The “other side” of being God’s heirs
Romans 8:15-18 claims that we who trust what God has done in Jesus are put into a right relationship with God—a relationship that includes being in God’s family as children, and therefore, also heirs of God’s reign and future.
Pretty exciting stuff! Except Paul throws in the somewhat unwelcome reminder that this includes being an heir to God’s suffering, just as Jesus was heir to God’s suffering. This reminder is part of an otherwise soaring chapter that begins with thanking God we have victory in Jesus and a promise that there is no condemnation in our relationship with God through Jesus (7:25-8:1), and ends with the promise that nothing can separate us from the love of God that comes to us through the Messiah Jesus (8:37-39).
There are at least three reasons why the claim that we inherit God’s sufferings is usually skipped over and ignored:
– None of us likes to suffer, and it is easy to hope (and even pretend) that developing a relationship with God means we will not suffer any more. This wishfulness sometimes becomes a heretical teaching in the “prosperity teachings” that tend to be great fund raisers.

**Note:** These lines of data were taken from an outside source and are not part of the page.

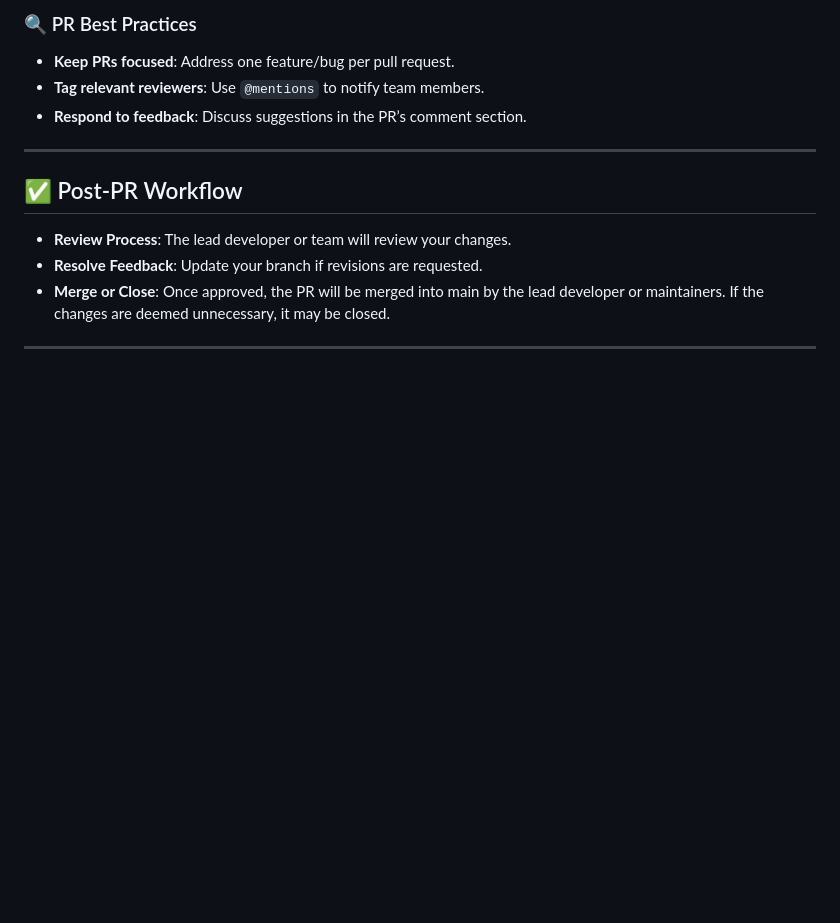
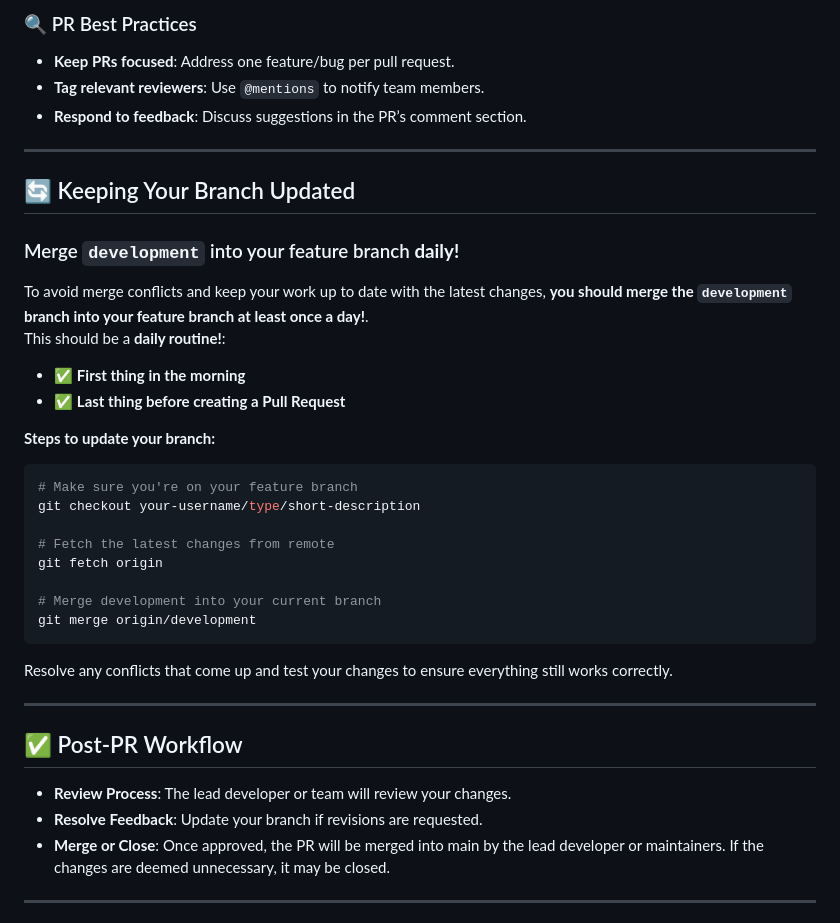
Before and after one commit to peer-network/.github, a Markdown page: CONTRIBUTING.md, the part around the change. Rendered like a GitHub page; blank space fills up the shorter version.

Commit message:
docs(contribution): add some info on how to keep your branch up to date

````diff
--- a/CONTRIBUTING.md
+++ b/CONTRIBUTING.md
@@ -111,6 +111,33 @@ git push origin your-username/type/short-description
 
 ---
 
+## 🔄 Keeping Your Branch Updated
+
+### Merge `development` into your feature branch **daily!**
+
+To avoid merge conflicts and keep your work up to date with the latest changes, **you should merge the `development` branch into your feature branch at least once a day!**.
+This should be a **daily routine!**:
+
+- ✅ **First thing in the morning**
+- ✅ **Last thing before creating a Pull Request**
+
+**Steps to update your branch:**
+
+```bash
+# Make sure you're on your feature branch
+git checkout your-username/type/short-description
+
+# Fetch the latest changes from remote
+git fetch origin
+
+# Merge development into your current branch
+git merge origin/development
+```
+
+Resolve any conflicts that come up and test your changes to ensure everything still works correctly.
+
+---
+
 ## ✅ Post-PR Workflow
 
 - **Review Process**: The lead developer or team will review your changes.
````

– Quite a few theologians are committed to the philosophy that the God who cannot change has to be a God who cannot suffer. I will leave the “change” issue for another time, though I think it is usually terribly misunderstood and treated in a very anti-biblical manner. We inherited this strange teaching from our attempt to reconcile the God of the Bible with the God of Greek philosophy. But for now, let’s just note that beginning in Genesis (and emphasized dramatically in the prophets of Israel) there is a constant claim that God does in fact suffer pain, disappointment, hurt, and frustration. In fact, long before Paul said it, the prophets were clear that for God to love us humans in this bent and broken age of history means that God will often be disappointed and hurt. If you only want to read a passage or two to confirm this claim, try the first three chapters of Hosea in which God consistently compares God’s experience of loving Israel to Hosea’s experience of loving Gomer. And, “heart-breaking” is clearly an understatement for describing the shared experiences. Hurt is part of the cost of anything worthy of being called “loving.” Ask any parent or friend or lover. Ask anyone who is concerned about love and justice in our world.
– Many of us, rightfully, want to disassociate ourselves from the Christians who have turned faithfulness into a martyr complex that “wants” to suffer in order to feel good. Since no faith takes joy and pleasure and beauty and wonder any more seriously than the Judeo-Christian heritage, it is right to distance ourselves from the psychological woundedness that “wants” to suffer in order to feel good about oneself. Jesus, who is asking God for a different way other than execution only minutes before his arrest, does not identify with that psychological sickness.
Having said all of this, and being a person who loves and enjoys life, I still want to be sure we understand that Paul is right. If we care about people, life, justice, mercy, beauty, right, and good for people in a manner that in any way resembles the way God cares, we are going to hurt like God hurts at times. That hurt doesn’t mean that God is mean, or has abandoned us, or won’t finally vindicate faithfulness in this world, but it does hurt. How else could it feel in a world that is often so much less than it could be and should be? If God doesn’t hurt, God wouldn’t be the God of the prophets and of Jesus.